- Problem
Reproduction without pictures: print every entry precisely as written.

- Difference listings
*** Begin section ***
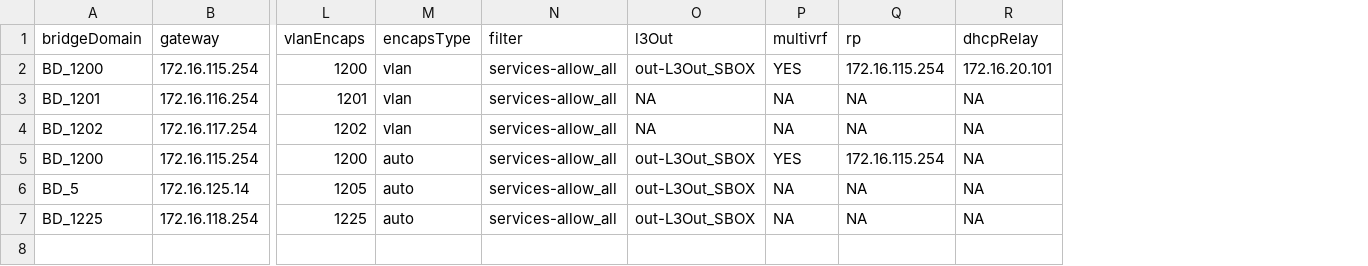
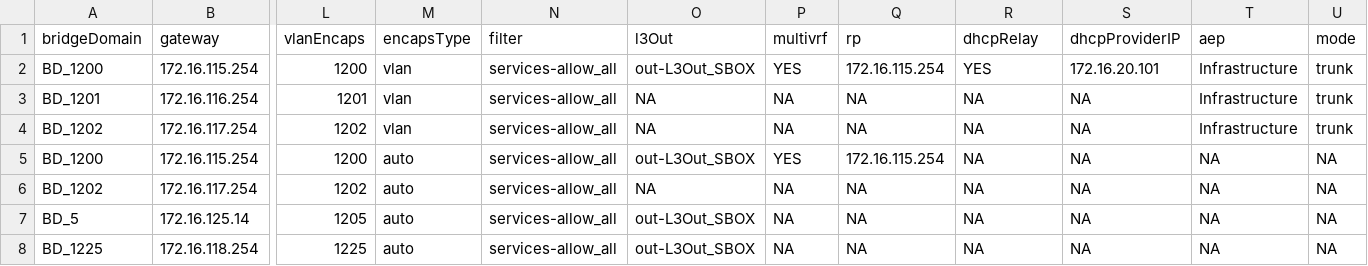
Before and after one commit to jc3943/LTRATO-3001, a CSV file: vars/sandbox/aci/tenant.csv, drawn as a sheet; only a part is shown, gaps mark what is left out; addresses are those after the commit; rows hold the shown columns only; the diff names each change by its address in the sheet, - before the commit and + after, or states it on an @@ line.

Commit message:
updated bare-metal-aep.csv and tenant.csv for additional header aep/encap  assignment for physical domain and dhcp related tasks

```diff
--- a/vars/sandbox/aci/tenant.csv
+++ b/vars/sandbox/aci/tenant.csv
+column S (dhcpProviderIP), rows 2-5: 172.16.20.101 | NA | NA | NA; rows 7-8: NA | NA
+column T (aep), rows 2-5: Infrastructure | Infrastructure | Infrastructure | NA; rows 7-8: NA | NA
+column U (mode), rows 2-5: trunk | trunk | trunk | NA; rows 7-8: NA | NA
-R2 (dhcpRelay): 172.16.20.101
+R2 (dhcpRelay): YES
+row 6: BD_1202 | 172.16.117.254 | 1202 | auto | services-allow_all | NA | NA | NA | NA | NA | NA | NA
```
Also changed, not shown: vars/bh-prod/aci/bare-metal-aep.csv, vars/bh-prod/aci/tenant.csv, 8 other files.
*** End section ***
- Finished exercise
Before and after one commit to jc3943/LTRATO-3001, a CSV file: vars/sandbox/aci/tenant.csv, drawn as a sheet; only a part is shown, gaps mark what is left out; addresses are those after the commit; rows hold the shown columns only; the diff names each change by its address in the sheet, - before the commit and + after, or states it on an @@ line.

Commit message:
updated bare-metal-aep.csv and tenant.csv for additional header aep/encap  assignment for physical domain and dhcp related tasks

```diff
--- a/vars/sandbox/aci/tenant.csv
+++ b/vars/sandbox/aci/tenant.csv
+column S (dhcpProviderIP), rows 2-5: 172.16.20.101 | NA | NA | NA; rows 7-8: NA | NA
+column T (aep), rows 2-5: Infrastructure | Infrastructure | Infrastructure | NA; rows 7-8: NA | NA
+column U (mode), rows 2-5: trunk | trunk | trunk | NA; rows 7-8: NA | NA
-R2 (dhcpRelay): 172.16.20.101
+R2 (dhcpRelay): YES
+row 6: BD_1202 | 172.16.117.254 | 1202 | auto | services-allow_all | NA | NA | NA | NA | NA | NA | NA
```
Also changed, not shown: vars/bh-prod/aci/bare-metal-aep.csv, vars/bh-prod/aci/tenant.csv, 8 other files.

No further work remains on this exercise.